Social science and management information systems (MIS) research have been criticized for failure to integrate theory construction and theory testing (see e.g., Subramanian & Nilakanta, 1994). In particular, concerns with MIS as a cohesive research discipline have long included inadequate construct development and lack of valid, reliable measuring instruments for those constructs (Keen, 1980). Understanding the theoretical basis of constructs and how they are developed and tested across the research continuum are fundamentals of a cohesive academic discipline. To provide a common research framework for the growth of MIS as a scientific discipline, this chapter proposes a framework for an integrated research continuum across the life cycle of the research process.

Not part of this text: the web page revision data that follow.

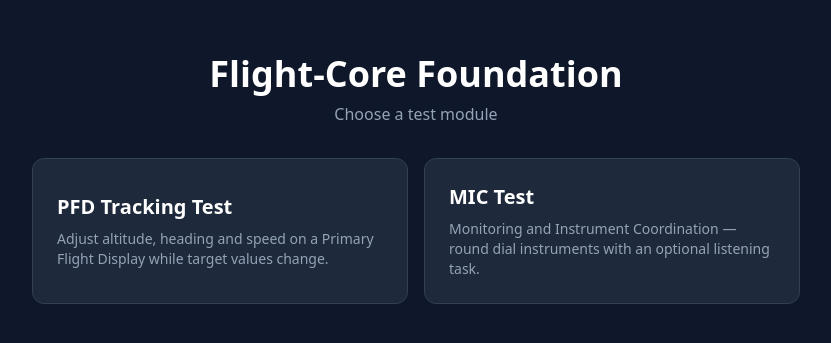
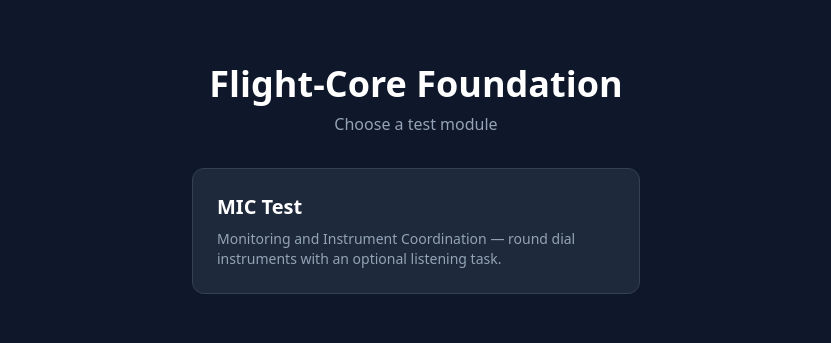
Before and after one commit to Prasin99/PFD_and_MIC_Test, a React (Vite) app: page / in a window 1280 px wide. Shown: the part 221-564 px from the top of the page, without its empty margins (224-1055 px from the left). Built offline with nearby package versions, Linux system fonts and the light colour scheme.

Commit message:
PFD and MIC Test Both Code

```diff
--- a/src/App.jsx
+++ b/src/App.jsx
@@ -1,67 +1,168 @@
-// import React, { useState, useCallback } from 'react';
-// import { PFDTrackingSetup } from './pfdTracking/PFDTrackingSetup.jsx';
-// import { PFDTrackingTraining } from './pfdTracking/PFDTrackingTraining.jsx';
-// import { PFDTrackingSummary } from './pfdTracking/PFDTrackingSummary.jsx';
+// // import React, { useState, useCallback } from 'react';
+// // import { PFDTrackingSetup } from './pfdTracking/PFDTrackingSetup.jsx';
+// // import { PFDTrackingTraining } from './pfdTracking/PFDTrackingTraining.jsx';
+// // import { PFDTrackingSummary } from './pfdTracking/PFDTrackingSummary.jsx';
 
-// /**
-//  * Standalone shell. Inside the LMS, the course config mounts
-//  * <PFDTrackingTraining/> directly with its own settings — this App is for
-//  * dev / preview / standalone testing.
-//  */
-// export default function App() {
-//   const [phase, setPhase] = useState('setup'); // 'setup' | 'training' | 'summary'
-//   const [settings, setSettings] = useState(null);
-//   const [result, setResult] = useState(null);
+// // /**
+// //  * Standalone shell. Inside the LMS, the course config mounts
+// //  * <PFDTrackingTraining/> directly with its own settings — this App is for
+// //  * dev / preview / standalone testing.
+// //  */
+// // export default function App() {
+// //   const [phase, setPhase] = useState('setup'); // 'setup' | 'training' | 'summary'
+// //   const [settings, setSettings] = useState(null);
+// //   const [result, setResult] = useState(null);
 
 
 
-//   const handleStart = useCallback((s) => {
-//     setSettings(s);
-//     setResult(null);
-//     setPhase('training');
+// //   const handleStart = useCallback((s) => {
+// //     setSettings(s);
+// //     setResult(null);
+// //     setPhase('training');
+// //   }, []);
+
+// //   const handleComplete = useCallback((r) => {
+// //     setResult(r);
+// //     setPhase('summary');
+// //   }, []);
+
+// //   const handleExit = useCallback(() => {
+// //     setPhase('setup');
+// //   }, []);
+
+// //   const handleTryAgain = useCallback(() => {
+// //     setPhase('training');
+// //   }, []);
+
+// //   const handleDone = useCallback(() => {
+// //     setPhase('setup');
+// //   }, []);
+
+// //   if (phase === 'setup') {
+// //     return <PFDTrackingSetup onStart={handleStart} defaults={{ durationMin: 4 }} />;
+// //   }
+
+// //   if (phase === 'training') {
+// //     return (
+// //       <div className="w-screen h-screen overflow-hidden">
+// //         <PFDTrackingTraining
+// //           settings={settings}
+// //           onComplete={handleComplete}
+// //           onExit={handleExit}
+// //         />
+// //       </div>
+// //     );
+// //   }
+
+// //   return (
+// //     <PFDTrackingSummary
+// //       result={result}
+// //       onTryAgain={handleTryAgain}
+// //       onDone={handleDone}
+// //     />
+// //   );
+// // }
+
+
+
+// import React, { useState, useCallback } from 'react';
+// import { PFDTrackingSetup }    from './pfdTracking/PFDTrackingSetup.jsx';
+// import { PFDTrackingTraining } from './pfdTracking/PFDTrackingTraining.jsx';
+// import { PFDTrackingSummary }  from './pfdTracking/PFDTrackingSummary.jsx';
+// import { MICSetup }    from './micTest/MICSetup.jsx';
+// import { MICTraining } from './micTest/MICTraining.jsx';
+// import { MICSummary }  from './micTest/MICSummary.jsx';
+
+// export default function App() {
+//   const [module, setModule] = useState(null);    // null | 'pfd' | 'mic'
+//   const [phase,  setPhase]  = useState('setup'); // 'setup' | 'training' | 'summary'
+//   const [settings, setSettings] = useState(null);
+//   const [result,   setResult]   = useState(null);
+
+//   const handleSelectModule = useCallback((m) => {
+//     setModule(m); setPhase('setup'); setSettings(null); setResult(null);
 //   }, []);
 
-//   const handleComplete = useCallback((r) => {
-//     setResult(r);
-//     setPhase('summary');
-//   }, []);
+//   const handleStart    = useCallback((s) => { setSettings(s); setResult(null); setPhase('training'); }, []);
+//   const handleComplete = useCallback((r) => { setResult(r); setPhase('summary'); }, []);
+//   const handleExit     = useCallback(() => { setPhase('setup'); }, []);
+//   const handleTryAgain = useCallback(() => { setPhase('training'); }, []);
+//   // const handleDone     = useCallback(() => { setPhase('setup'); }, []);
+//   const handleDone = useCallback(() => {
+//   setModule(null); setPhase('setup'); setSettings(null); setResult(null);
+// }, []);
 
-//   const handleExit = useCallback(() => {
-//     setPhase('setup');
-//   }, []);
+//   // ── Landing: module picker ──
+//   if (!module) return <ModulePicker onSelect={handleSelectModule} />;
 
-//   const handleTryAgain = useCallback(() => {
-//     setPhase('training');
-//   }, []);
-
-//   const handleDone = useCallback(() => {
-//     setPhase('setup');
-//   }, []);
-
-//   if (phase === 'setup') {
-//     return <PFDTrackingSetup onStart={handleStart} defaults={{ durationMin: 4 }} />;
+//   // ── PFD flow (unchanged) ──
+//   if (module === 'pfd') {
+//     if (phase === 'setup')    return <PFDTrackingSetup onStart={handleStart} defaults={{ durationMin: 4 }} />;
+//     if (phase === 'training') return (
+//       <div className="w-screen h-screen overflow-hidden">
+//         <PFDTrackingTraining settings={settings} onComplete={handleComplete} onExit={handleExit} />
+//       </div>
+//     );
+//     return <PFDTrackingSummary result={result} onTryAgain={handleTryAgain} onDone={handleDone} />;
 //   }
 
-//   if (phase === 'training') {
-//     return (
+//   // ── MIC flow ──
+//   if (module === 'mic') {
+//     if (phase === 'setup')    return <MICSetup onStart={handleStart} />;
+//     if (phase === 'training') return (
 //       <div className="w-screen h-screen overflow-hidden">
-//         <PFDTrackingTraining
-//           settings={settings}
-//           onComplete={handleComplete}
-//           onExit={handleExit}
+//         <MICTraining settings={settings} onComplete={handleComplete} onExit={handleExit} />
+//       </div>
+//     );
+//     return <MICSummary result={result} onTryAgain={handleTryAgain} onDone={handleDone} />;
+//   }
+
+//   return null;
+// }
+
+// function ModulePicker({ onSelect }) {
+//   return (
+//     <div className="min-h-screen bg-slate-900 text-white flex flex-col items-center justify-center gap-8 p-8">
+//       <header className="text-center">
+//         <h1 className="text-4xl font-bold">Flight-Core Foundation</h1>
+//         <p className="text-slate-400 mt-2">Choose a test module</p>
+//       </header>
+//       <div className="grid grid-cols-1 sm:grid-cols-2 gap-4 max-w-3xl w-full">
+//         <ModuleCard
+//           title="PFD Tracking Test"
+//           desc="Adjust altitude, heading and speed on a Primary Flight Display while target values change."
+//           onClick={() => onSelect('pfd')}
+//         />
+//         <ModuleCard
+//           title="MIC Test"
+//           desc="Monitoring and Instrument Coordination — round dial instruments with an optional listening task."
+//           onClick={() => onSelect('mic')}
 //         />
 //       </div>
-//     );
-//   }
-
-//   return (
-//     <PFDTrackingSummary
-//       result={result}
-//       onTryAgain={handleTryAgain}
-//       onDone={handleDone}
-//     />
+//     </div>
 //   );
 // }
+
+// function ModuleCard({ title, desc, onClick }) {
+//   return (
+//     <button
+//       onClick={onClick}
+//       className="text-left p-6 rounded-xl bg-slate-800 border border-slate-700
+//                  hover:bg-slate-700 hover:border-green-500 transition"
+//     >
+//       <div className="text-xl font-semibold">{title}</div>
+//       <div className="text-sm text-slate-400 mt-2">{desc}</div>
+//     </button>
+//   );
+// }
+
+
+
+
+
+
+
+
 
 
 
@@ -87,10 +188,9 @@ export default function App() {
   const handleComplete = useCallback((r) => { setResult(r); setPhase('summary'); }, []);
   const handleExit     = useCallback(() => { setPhase('setup'); }, []);
   const handleTryAgain = useCallback(() => { setPhase('training'); }, []);
-  // const handleDone     = useCallback(() => { setPhase('setup'); }, []);
   const handleDone = useCallback(() => {
-  setModule(null); setPhase('setup'); setSettings(null); setResult(null);
-}, []);
+    setModule(null); setPhase('setup'); setSettings(null); setResult(null);
+  }, []);
 
   // ── Landing: module picker ──
   if (!module) return <ModulePicker onSelect={handleSelectModule} />;
@@ -127,12 +227,7 @@ function ModulePicker({ onSelect }) {
         <h1 className="text-4xl font-bold">Flight-Core Foundation</h1>
         <p className="text-slate-400 mt-2">Choose a test module</p>
       </header>
-      <div className="grid grid-cols-1 sm:grid-cols-2 gap-4 max-w-3xl w-full">
-        <ModuleCard
-          title="PFD Tracking Test"
-          desc="Adjust altitude, heading and speed on a Primary Flight Display while target values change."
-          onClick={() => onSelect('pfd')}
-        />
+      <div className="grid grid-cols-1 gap-4 max-w-md w-full">
         <ModuleCard
           title="MIC Test"
           desc="Monitoring and Instrument Coordination — round dial instruments with an optional listening task."
--- a/src/flightCore/instruments/HeadingTape.jsx
+++ b/src/flightCore/instruments/HeadingTape.jsx
@@ -86,10 +86,20 @@ export function HeadingTape({
     const max =  tapeSpan;
     const first = Math.ceil(min / minorStep) * minorStep;
     for (let d = first; d <= max; d += minorStep) {
-      const absHdg = ((tickAnchor + d) % 360 + 360) % 360;
-      const isMajor = Math.abs(absHdg % majorStep) < 1e-6
-                   || Math.abs((absHdg % majorStep) - majorStep) < 1e-6;
-      out.push({ labelText: absHdg, absHdg, d, isMajor });
+      // const absHdg = ((tickAnchor + d) % 360 + 360) % 360;
+      // const isMajor = Math.abs(absHdg % majorStep) < 1e-6
+      //              || Math.abs((absHdg % majorStep) - majorStep) < 1e-6;
+      // out.push({ labelText: absHdg, absHdg, d, isMajor });
+      // AFTER:
+const rawHdg = tickAnchor + d;
+const absHdg = ((rawHdg % 360) + 360) % 360;
+const raw360 = ((Math.round(rawHdg) % 360) + 360) % 360;
+//const labelText = raw360;  // 0–359; we skip 355 in render
+const labelText = raw360 === 355 ? 0 : raw360;
+
+const isMajor = Math.abs(raw360 % majorStep) < 1e-6
+       || Math.abs((raw360 % majorStep) - majorStep) < 1e-6;
+out.push({ labelText, absHdg, d, isMajor });
     }
     return out;
   }, [tickAnchor, tapeSpan, minorStep, majorStep]);
@@ -180,7 +190,7 @@ export function HeadingTape({
                   background: isColored ? color : '#374151',
                   zIndex: isColored ? 1 : 0,
                 }} />
-                {isMajor && (
+{isMajor && (
                   <div style={{
                     position: 'absolute',
                     bottom: 4, left: x - 14, width: 28,
```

Scientific Theory As A Spatial Network And The Research Continuum
To develop precise theories of wide scope and high empirical confirmation, scientific disciplines create and evolve comprehensive systems describing lawful relationships of theoretical constructs (Hempel, 1952). Some variables of interest within these theoretical constructs cannot be directly observed. Thus, constructs contain theorized unobservable, latent factors measured by empirically observed indicators (Nunnally, 1978).
A comprehensive scientific theory can be represented as a spatial network in which hypotheses use correspondence rules to link theoretical constructs to derived and observed empirical concepts, which acquire meaning through operational definitions. The unobservable (latent) theoretical constructs are anchored to the empirical environment by rules of interpretation (the correspondence rules). By virtue of these interpretive connections, the network can function as a scientific theory (Blalock, 1982). The ability to interpret unobservable, underlying constructs transforms a theoretical, spatial network into an empirically testable theory.
An important implication of this view of the structure of theory is that the integration of theory construction and theory testing across the research continuum is of major importance (Feigl, 1970; Hempel, 1952; Hughes, Price, & Marrs, 1986; Trochim, 1996). Figure 1 (below) is a graphic depiction of this spatial framework, developed from the work of Hempel (1952), Blalock (1982), and Trochim (1996).
Key Terms in this Chapter
Theories: General principles to which individual events, objects, or phenomena conform, and by which the occurrence of these events, objects, or phenomena is systematically anticipated.
Basic Research: Research performed without thought of practical ends, producing general knowledge and an understanding of nature and its laws.
Nomological Network: Interlocking system of hypotheses, principles, and laws linking the constructs that constitute any theory.
Construct Validity: Identifies theoretical constructs defined by a network of relations, all of which are anchored to observables, making the constructs testable.
Measurement by Proclamation: Theoretical claims of lawful relationships with no link to empirical tests (Blalock, 1982 AU16: The in-text citation "Blalock, 1982" is not in the reference list. Please correct the citation, add the reference to the list, or delete the citation. ).
Internal Principles: Define basic entities (concepts and constructs) of the theory and the lawful relationships, hypothesized as part of theory, describing interrelationships of these theoretical constructs, either within the same theory or with other theories.
Measurement: Linkage process between the physical operation, on the one hand, and a mathematical language on the other.
Conceptualization: Refers to the theoretical process by which researchers move from ideas or constructs to suggesting appropriate research operations.
Bridge Principles: Mathematical formulae and operations, stated as the rules of interpretation, that link the processes proposed by the theory to empirical phenomena (measures and observations).